Find the string "fluid" in the records. Copy every line it appears in.

Start of Extracted information

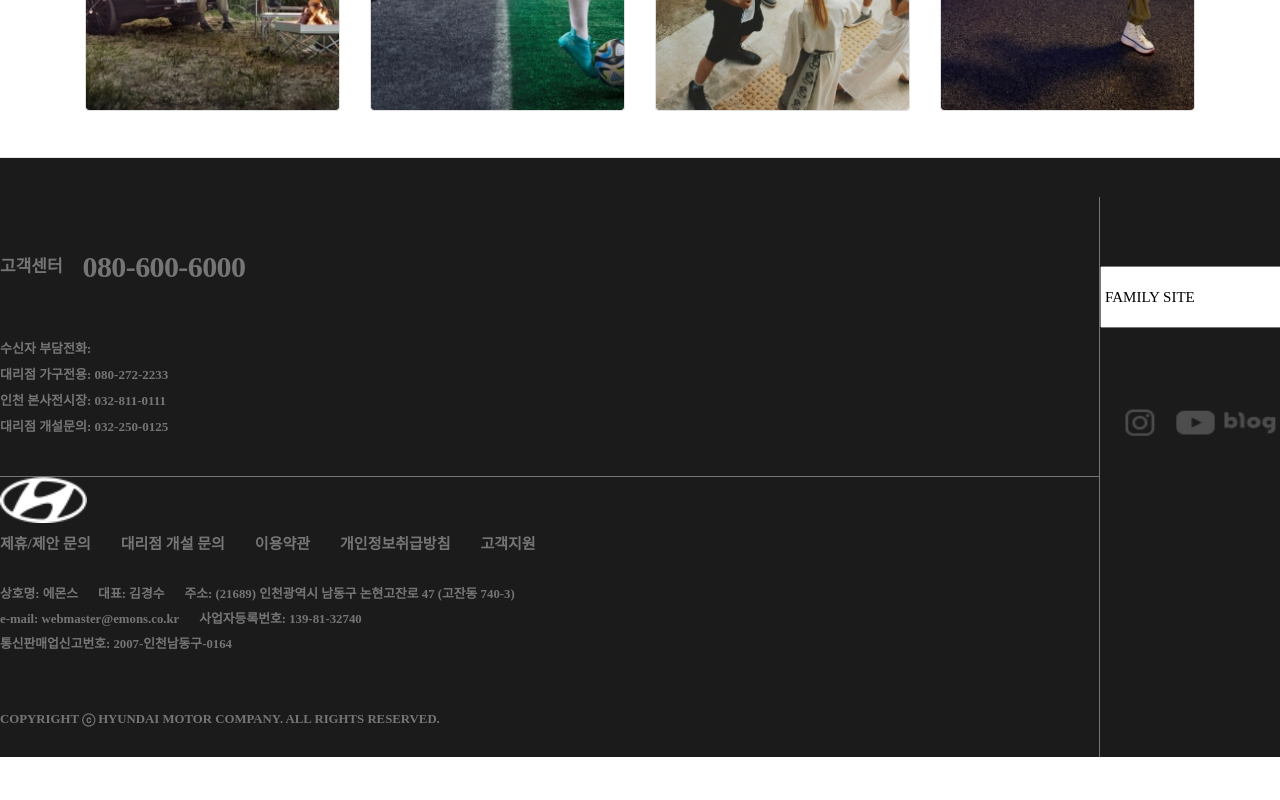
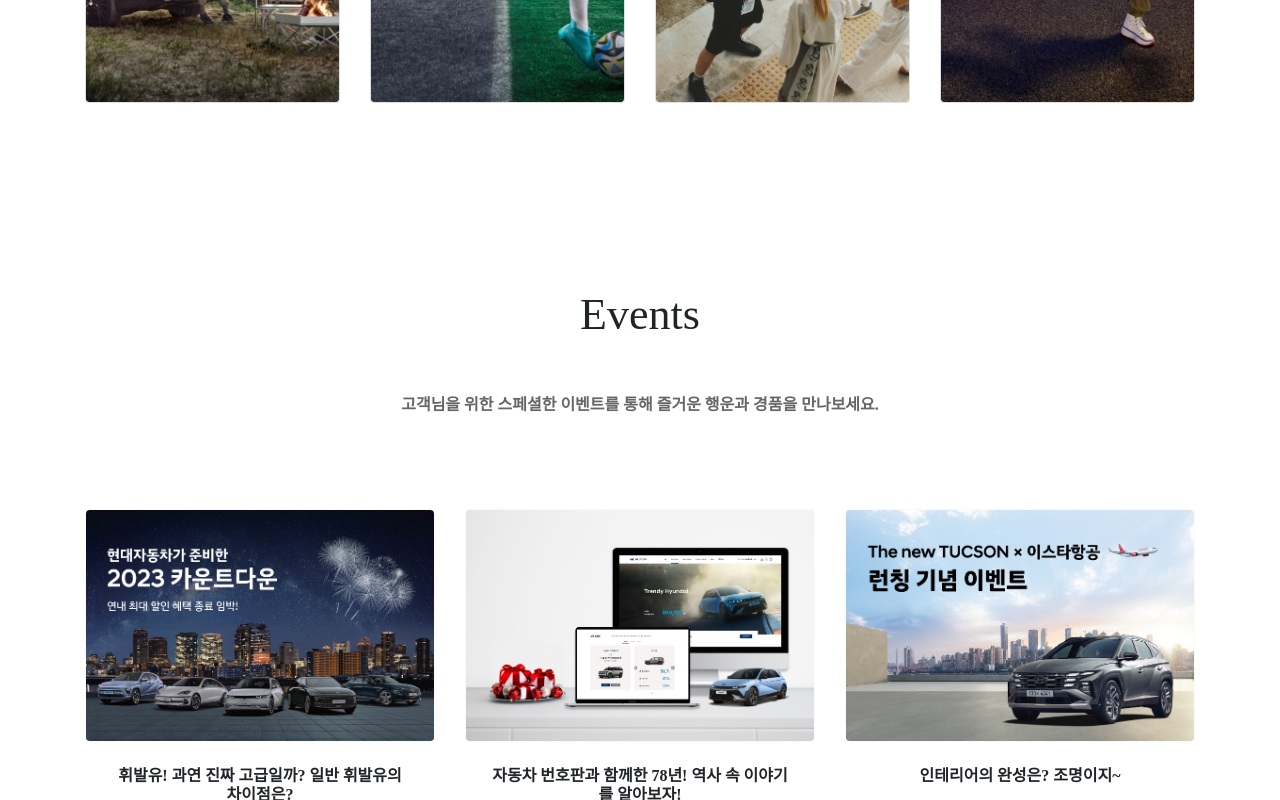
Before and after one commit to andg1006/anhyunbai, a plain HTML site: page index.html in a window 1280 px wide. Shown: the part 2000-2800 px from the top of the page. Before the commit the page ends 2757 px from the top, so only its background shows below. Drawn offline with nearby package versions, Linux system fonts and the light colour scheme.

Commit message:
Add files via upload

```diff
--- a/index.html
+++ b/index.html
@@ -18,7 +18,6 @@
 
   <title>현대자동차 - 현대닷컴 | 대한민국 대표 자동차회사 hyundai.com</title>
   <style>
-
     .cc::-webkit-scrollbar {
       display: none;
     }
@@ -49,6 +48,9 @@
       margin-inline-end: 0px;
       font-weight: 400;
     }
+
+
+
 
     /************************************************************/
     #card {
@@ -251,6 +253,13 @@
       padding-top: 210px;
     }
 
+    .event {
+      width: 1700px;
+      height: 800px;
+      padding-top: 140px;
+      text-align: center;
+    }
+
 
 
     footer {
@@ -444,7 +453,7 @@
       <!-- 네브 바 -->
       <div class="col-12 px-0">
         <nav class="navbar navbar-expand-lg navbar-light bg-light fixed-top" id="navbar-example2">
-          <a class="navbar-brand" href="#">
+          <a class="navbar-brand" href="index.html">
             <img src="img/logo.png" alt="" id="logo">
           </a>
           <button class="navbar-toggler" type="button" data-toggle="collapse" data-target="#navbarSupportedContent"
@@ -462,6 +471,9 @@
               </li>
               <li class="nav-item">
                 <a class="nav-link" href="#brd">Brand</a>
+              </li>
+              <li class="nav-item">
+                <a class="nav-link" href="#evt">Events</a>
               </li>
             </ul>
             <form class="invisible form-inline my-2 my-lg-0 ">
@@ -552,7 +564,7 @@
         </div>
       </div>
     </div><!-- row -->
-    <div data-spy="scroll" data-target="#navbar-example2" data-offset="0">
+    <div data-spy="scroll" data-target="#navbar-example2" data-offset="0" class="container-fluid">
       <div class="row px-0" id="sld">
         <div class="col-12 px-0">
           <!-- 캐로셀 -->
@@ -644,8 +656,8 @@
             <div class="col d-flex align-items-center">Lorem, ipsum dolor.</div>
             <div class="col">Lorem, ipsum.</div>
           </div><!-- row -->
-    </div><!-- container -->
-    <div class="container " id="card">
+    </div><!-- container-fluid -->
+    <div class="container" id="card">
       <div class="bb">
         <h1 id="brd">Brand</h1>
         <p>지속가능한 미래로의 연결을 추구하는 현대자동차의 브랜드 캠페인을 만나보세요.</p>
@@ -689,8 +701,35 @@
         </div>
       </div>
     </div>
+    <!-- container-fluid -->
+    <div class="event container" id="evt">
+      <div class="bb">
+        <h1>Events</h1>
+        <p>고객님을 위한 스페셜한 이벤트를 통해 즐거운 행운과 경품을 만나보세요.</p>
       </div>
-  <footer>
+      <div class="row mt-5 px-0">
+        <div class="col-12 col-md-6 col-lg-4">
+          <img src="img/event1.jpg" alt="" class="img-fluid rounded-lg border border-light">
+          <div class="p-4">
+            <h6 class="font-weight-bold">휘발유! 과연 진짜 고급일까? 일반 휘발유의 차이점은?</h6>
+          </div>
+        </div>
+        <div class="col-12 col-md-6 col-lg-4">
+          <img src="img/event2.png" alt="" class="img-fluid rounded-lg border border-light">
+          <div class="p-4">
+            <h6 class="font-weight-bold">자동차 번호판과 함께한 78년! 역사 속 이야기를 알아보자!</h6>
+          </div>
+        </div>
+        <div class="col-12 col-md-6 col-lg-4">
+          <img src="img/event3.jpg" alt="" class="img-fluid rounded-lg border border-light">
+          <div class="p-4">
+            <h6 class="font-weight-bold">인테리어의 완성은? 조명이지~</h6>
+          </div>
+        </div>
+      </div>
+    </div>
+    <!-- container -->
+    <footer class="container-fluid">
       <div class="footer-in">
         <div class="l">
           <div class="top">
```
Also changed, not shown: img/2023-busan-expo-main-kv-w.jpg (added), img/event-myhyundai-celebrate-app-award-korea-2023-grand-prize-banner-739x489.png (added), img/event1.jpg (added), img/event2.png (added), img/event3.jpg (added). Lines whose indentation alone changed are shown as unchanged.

End of Extracted information
Start of Extracted information

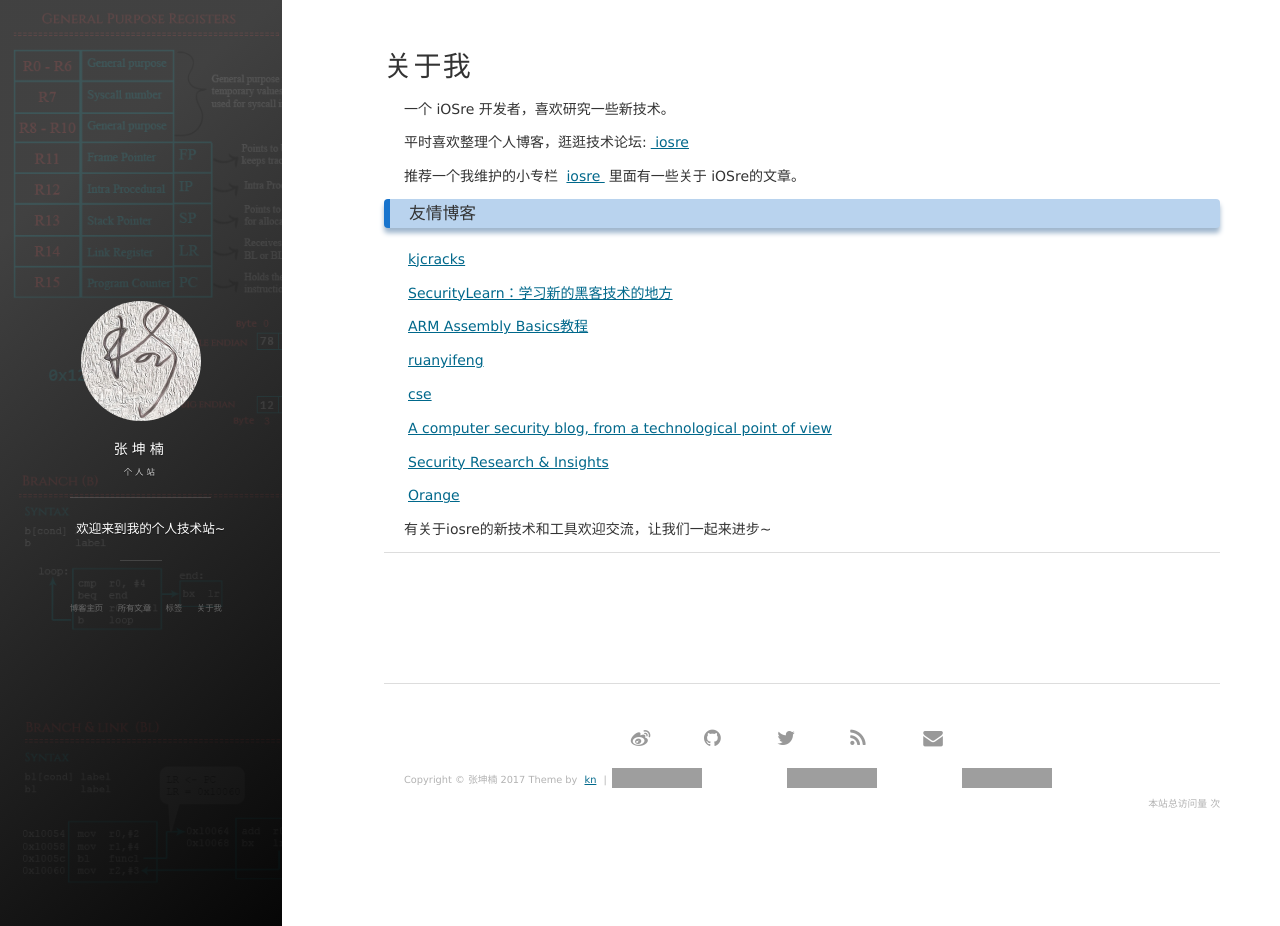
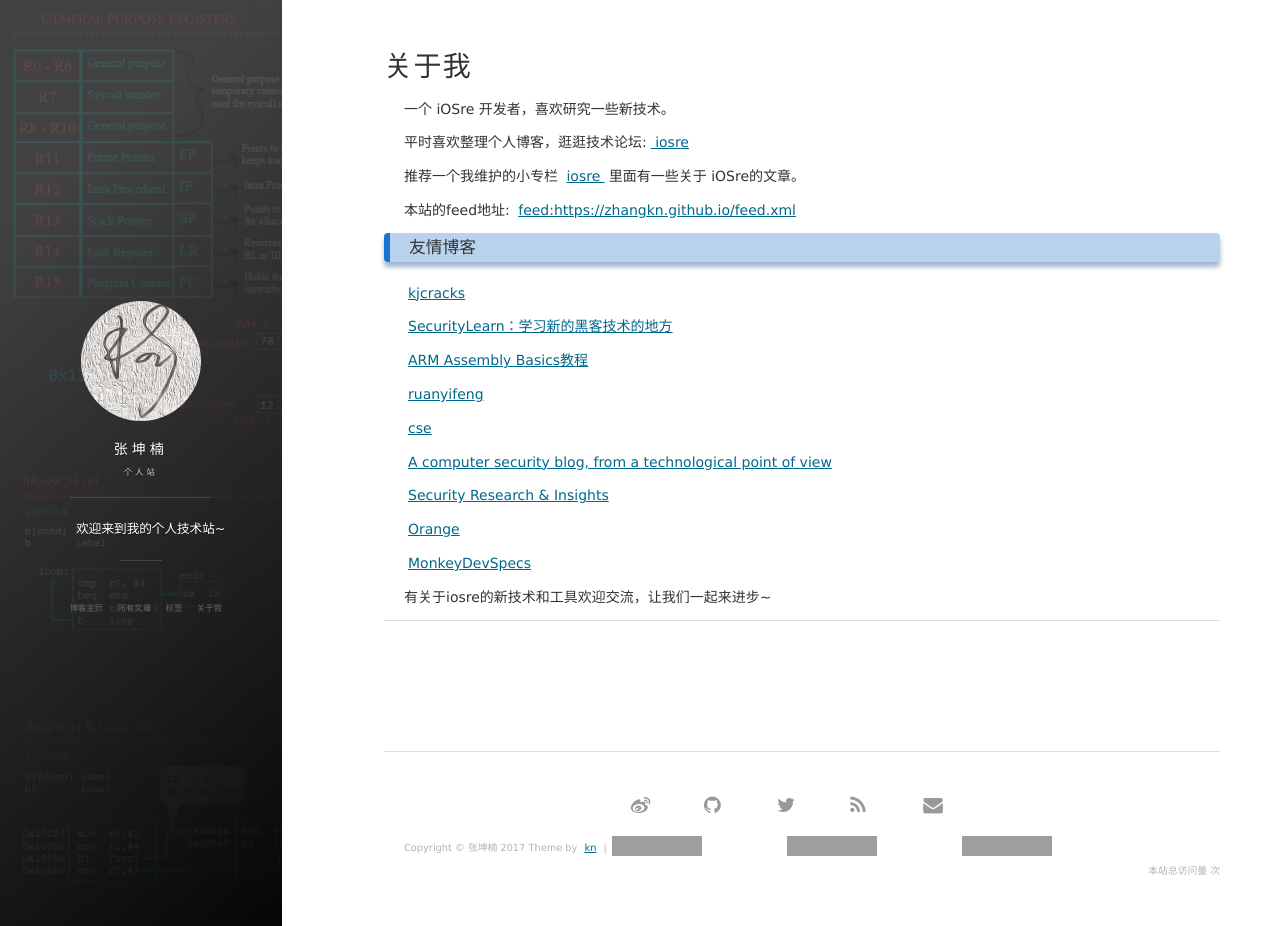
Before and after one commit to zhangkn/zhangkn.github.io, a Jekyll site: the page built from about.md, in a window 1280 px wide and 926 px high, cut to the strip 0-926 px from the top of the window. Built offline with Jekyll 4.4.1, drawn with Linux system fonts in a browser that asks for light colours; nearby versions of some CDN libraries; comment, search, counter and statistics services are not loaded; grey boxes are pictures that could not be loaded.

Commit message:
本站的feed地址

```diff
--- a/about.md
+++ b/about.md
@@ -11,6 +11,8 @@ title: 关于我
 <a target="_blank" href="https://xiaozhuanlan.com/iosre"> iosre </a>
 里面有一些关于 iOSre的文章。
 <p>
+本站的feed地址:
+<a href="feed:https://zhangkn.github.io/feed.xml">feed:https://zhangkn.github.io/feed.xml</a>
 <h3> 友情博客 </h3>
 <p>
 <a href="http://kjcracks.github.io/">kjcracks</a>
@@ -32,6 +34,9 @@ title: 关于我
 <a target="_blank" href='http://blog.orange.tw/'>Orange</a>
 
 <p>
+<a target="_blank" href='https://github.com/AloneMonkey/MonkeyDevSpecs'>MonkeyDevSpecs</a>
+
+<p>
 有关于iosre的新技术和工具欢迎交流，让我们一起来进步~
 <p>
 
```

End of Extracted information
Start of Extracted information

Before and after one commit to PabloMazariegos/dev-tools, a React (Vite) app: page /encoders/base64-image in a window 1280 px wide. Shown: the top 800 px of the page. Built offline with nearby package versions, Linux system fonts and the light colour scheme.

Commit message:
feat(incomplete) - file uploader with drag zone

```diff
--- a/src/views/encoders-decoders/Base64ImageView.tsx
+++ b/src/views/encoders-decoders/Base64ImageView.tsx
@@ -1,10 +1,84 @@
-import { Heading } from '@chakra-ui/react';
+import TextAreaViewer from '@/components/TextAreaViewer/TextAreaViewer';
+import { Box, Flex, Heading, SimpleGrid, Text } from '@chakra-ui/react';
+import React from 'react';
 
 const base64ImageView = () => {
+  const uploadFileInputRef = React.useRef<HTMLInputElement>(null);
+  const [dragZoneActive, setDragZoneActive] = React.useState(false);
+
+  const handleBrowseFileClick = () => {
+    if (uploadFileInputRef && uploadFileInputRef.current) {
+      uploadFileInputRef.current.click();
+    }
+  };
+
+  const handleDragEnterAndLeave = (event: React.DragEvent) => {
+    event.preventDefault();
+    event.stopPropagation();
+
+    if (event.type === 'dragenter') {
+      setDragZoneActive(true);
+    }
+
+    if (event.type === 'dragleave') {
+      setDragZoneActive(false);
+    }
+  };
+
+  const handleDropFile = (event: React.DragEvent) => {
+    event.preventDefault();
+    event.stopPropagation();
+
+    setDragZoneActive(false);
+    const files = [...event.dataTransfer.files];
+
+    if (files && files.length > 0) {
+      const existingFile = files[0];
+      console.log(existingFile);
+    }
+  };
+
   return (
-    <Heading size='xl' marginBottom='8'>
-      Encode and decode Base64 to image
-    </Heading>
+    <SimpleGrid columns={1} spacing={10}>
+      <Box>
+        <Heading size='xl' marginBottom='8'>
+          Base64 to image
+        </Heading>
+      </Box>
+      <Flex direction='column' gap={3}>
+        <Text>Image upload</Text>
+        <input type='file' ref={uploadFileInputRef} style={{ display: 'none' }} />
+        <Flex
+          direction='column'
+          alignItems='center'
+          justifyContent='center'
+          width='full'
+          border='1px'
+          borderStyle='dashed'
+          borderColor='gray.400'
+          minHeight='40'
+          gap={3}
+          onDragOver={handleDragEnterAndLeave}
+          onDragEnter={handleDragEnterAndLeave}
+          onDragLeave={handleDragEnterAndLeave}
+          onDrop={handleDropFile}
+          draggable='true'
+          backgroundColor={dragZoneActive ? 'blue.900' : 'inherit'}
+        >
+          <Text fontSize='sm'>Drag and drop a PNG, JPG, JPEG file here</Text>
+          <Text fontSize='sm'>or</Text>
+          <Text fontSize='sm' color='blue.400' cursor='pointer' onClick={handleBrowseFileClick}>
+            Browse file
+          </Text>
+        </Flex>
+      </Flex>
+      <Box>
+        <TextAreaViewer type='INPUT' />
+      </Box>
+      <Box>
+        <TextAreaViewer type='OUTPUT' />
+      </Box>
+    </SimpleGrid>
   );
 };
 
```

End of Extracted information

▶ _Result_
+    <div data-spy="scroll" data-target="#navbar-example2" data-offset="0" class="container-fluid">
+    </div><!-- container-fluid -->
+    <!-- container-fluid -->
+          <img src="img/event1.jpg" alt="" class="img-fluid rounded-lg border border-light">
+          <img src="img/event2.png" alt="" class="img-fluid rounded-lg border border-light">
+          <img src="img/event3.jpg" alt="" class="img-fluid rounded-lg border border-light">
+    <footer class="container-fluid">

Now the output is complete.